New York in 1767. E. Fritscher, Valentine's Manual.

St. Paul's Church, with Park Row building (left) and St. Paul building (right), photo by A. Wittemann 1902.
In 1767, church spires were the most remarkable features of New York's downtown skyline view. But by 1902, the steeples of Trinity Church and St. Paul's were surrounded and dwarfed by the new "skyscrapers" of the financial district.

On September 11, 2001, three churches were standing directly in the shadow of the World Trade Center's twin towers. Two of them, shielded by other structures, survived. One did not.

A humble whitewashed church, built by hard-working immigrants in 1916, St. Nicholas Greek Orthodox Church welcomed congregants, sailors and visitors from all over the world.
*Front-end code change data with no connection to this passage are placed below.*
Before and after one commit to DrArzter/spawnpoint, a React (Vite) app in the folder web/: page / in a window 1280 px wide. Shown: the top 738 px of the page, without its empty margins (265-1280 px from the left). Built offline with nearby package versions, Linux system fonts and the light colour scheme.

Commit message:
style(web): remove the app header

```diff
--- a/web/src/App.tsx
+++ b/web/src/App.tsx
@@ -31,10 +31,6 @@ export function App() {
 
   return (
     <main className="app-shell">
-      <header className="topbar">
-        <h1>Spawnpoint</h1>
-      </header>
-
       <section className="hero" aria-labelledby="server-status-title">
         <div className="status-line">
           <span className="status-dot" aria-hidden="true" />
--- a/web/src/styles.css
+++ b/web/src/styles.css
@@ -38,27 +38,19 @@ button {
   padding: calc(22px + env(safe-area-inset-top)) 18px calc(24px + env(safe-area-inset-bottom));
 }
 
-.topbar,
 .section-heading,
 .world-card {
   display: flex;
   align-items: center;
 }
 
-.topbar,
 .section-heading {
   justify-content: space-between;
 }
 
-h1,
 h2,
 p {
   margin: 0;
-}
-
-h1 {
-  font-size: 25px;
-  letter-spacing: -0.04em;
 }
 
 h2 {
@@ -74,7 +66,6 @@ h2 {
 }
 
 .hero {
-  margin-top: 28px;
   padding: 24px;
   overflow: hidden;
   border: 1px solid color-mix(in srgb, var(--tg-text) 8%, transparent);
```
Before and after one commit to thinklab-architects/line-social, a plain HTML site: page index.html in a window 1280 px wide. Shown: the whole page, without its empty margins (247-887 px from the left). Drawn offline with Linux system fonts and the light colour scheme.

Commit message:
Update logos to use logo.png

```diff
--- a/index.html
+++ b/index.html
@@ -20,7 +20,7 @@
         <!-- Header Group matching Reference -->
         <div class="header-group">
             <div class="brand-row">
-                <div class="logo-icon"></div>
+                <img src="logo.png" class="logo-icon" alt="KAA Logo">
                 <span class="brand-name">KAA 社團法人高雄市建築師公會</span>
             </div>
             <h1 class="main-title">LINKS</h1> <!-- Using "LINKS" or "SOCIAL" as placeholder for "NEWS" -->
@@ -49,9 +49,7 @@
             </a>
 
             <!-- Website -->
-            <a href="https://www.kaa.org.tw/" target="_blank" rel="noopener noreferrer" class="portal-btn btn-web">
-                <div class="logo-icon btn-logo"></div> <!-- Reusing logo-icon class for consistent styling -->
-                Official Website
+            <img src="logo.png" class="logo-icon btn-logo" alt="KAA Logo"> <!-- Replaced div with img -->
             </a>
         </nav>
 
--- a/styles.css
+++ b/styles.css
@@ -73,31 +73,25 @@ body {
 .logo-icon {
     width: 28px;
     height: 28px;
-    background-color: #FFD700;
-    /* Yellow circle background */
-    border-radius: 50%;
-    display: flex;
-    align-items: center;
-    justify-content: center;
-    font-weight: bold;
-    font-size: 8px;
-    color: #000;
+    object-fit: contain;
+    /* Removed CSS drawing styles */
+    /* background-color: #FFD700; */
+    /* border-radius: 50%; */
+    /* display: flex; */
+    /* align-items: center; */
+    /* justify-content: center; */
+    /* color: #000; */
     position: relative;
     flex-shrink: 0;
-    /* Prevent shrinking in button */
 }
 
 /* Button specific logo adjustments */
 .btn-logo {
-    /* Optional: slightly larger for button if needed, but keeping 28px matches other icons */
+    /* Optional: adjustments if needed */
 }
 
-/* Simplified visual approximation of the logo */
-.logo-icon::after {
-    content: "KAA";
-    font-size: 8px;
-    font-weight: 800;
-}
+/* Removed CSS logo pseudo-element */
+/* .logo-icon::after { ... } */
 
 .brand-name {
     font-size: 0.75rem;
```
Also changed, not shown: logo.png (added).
At 9:59 a.m, September 11, "the white altar candles were violently extinguished. The sweet scent of incense was blown away by the acrid smell of senseless destruction. And the walls came tumbling down." The Greek Orthodox Church in America has pledged to rebuild the church and has founded The September 11 Relief Fund for the children of the missing, according to His Eminence Archbishop Demetrios, "to reaffirm our belief in all that is good and right."
Historic St. Paul's Episcopal Chapel and a smaller Roman Catholic Chapel, St. Joseph's, suffered only minor damage. Like all buildings near Ground Zero, they were first enveloped in a cloud of black smoke and then covered - inside and out - with thick layers of white dust that left much of lower Manhattan eerily reminiscent of Pompeii. Most poignantly, flying papers blown from desktops drifted down, blanketing the historic churchyards and their graves. Both churches were opened soon after the collapse of the twin towers to serve the rescue teams.
Interior St. Paul's Chapel, New York Public Library Picture Collection.

St. Joseph's Roman Catholic Chapel, located in the Gateway Plaza complex just west of the Trade Center, was turned into an emergency supply center by a small band of neighborhood volunteers. According to a story by Dan Barry in the New York Times (September 23, 2001) "the red-upholstered chairs were moved out, replaced by stacks of boxes. Someone used a red pen on the chapel's walls to mark places where certain supplies were to be stored. To the right of a statue of St. Francis of Assisi was written 'meds'; to the left, 'clothes.'

St. Paul's 1795, from The New-York Magazine or Literary Repository.
Historical Footnote:
St. Paul's Episcopal Chapel is a famous New York City landmark. Located just a block from the World Trade Center site, it is Manhattan's only existing pre-Revolutionary building. Constructed in 1766, (tower and steeple, 1796) it survived the Great Fire that destroyed 80% of the city (including nearby Trinity Church) ten years later. Built of Manhattan schist, the bedrock in which New York's skyscrapers are anchored, it personifies the survival power of this great city.



  • To see how St. Paul's survived and continued to serve rescue workers at Ground Zero, go to The Trinity Church Photo Gallery.
  • To learn more about St. Nicholas, go to the Greek Orthodox Archdiocese of America special website.
  • Read NPR's story about how the town of Bari, Italy, is helping to rebuild St. Anthony's.
  • About St. Anthony's: "Determined Volunteers Camped Out To Pitch In" by Dan Barry, The New York Times, September 23, 2001.
  • "Near Ground Zero, Unbowed Spires" by David W. Dunlap, The New York Times, September 30, 2001.
  • One Month Later: "The Ways of Remembering", Letters to the New York Times, October 11, 2001.



  • Important images, video and audio related to the WTC tragedy are preserved and organized in The September 11 Digital Archive, a project of the American Social History Project/CUNY and George Mason's Center for History and New Media.
  • For a comprehensive list of links, visit September 11 Resources, from the New York Council for the Humanities.
  • Read poems found in Lower Manhattan, post 9/11, at the People's Poetry Gathering.
  • The twin towers attack from A Historical Perspective online at the Gotham Center for New York City History.



  • Read different ideas for rebuilding Downtown Manhattan at Imagine New York, a project of the Municipal Art Society.
  • Visit to hear opinions on redevelopment from the people who work and live in Lower Manhattan.
  • More on rebuilding Downtown Manhattan from Metropolis Magazine.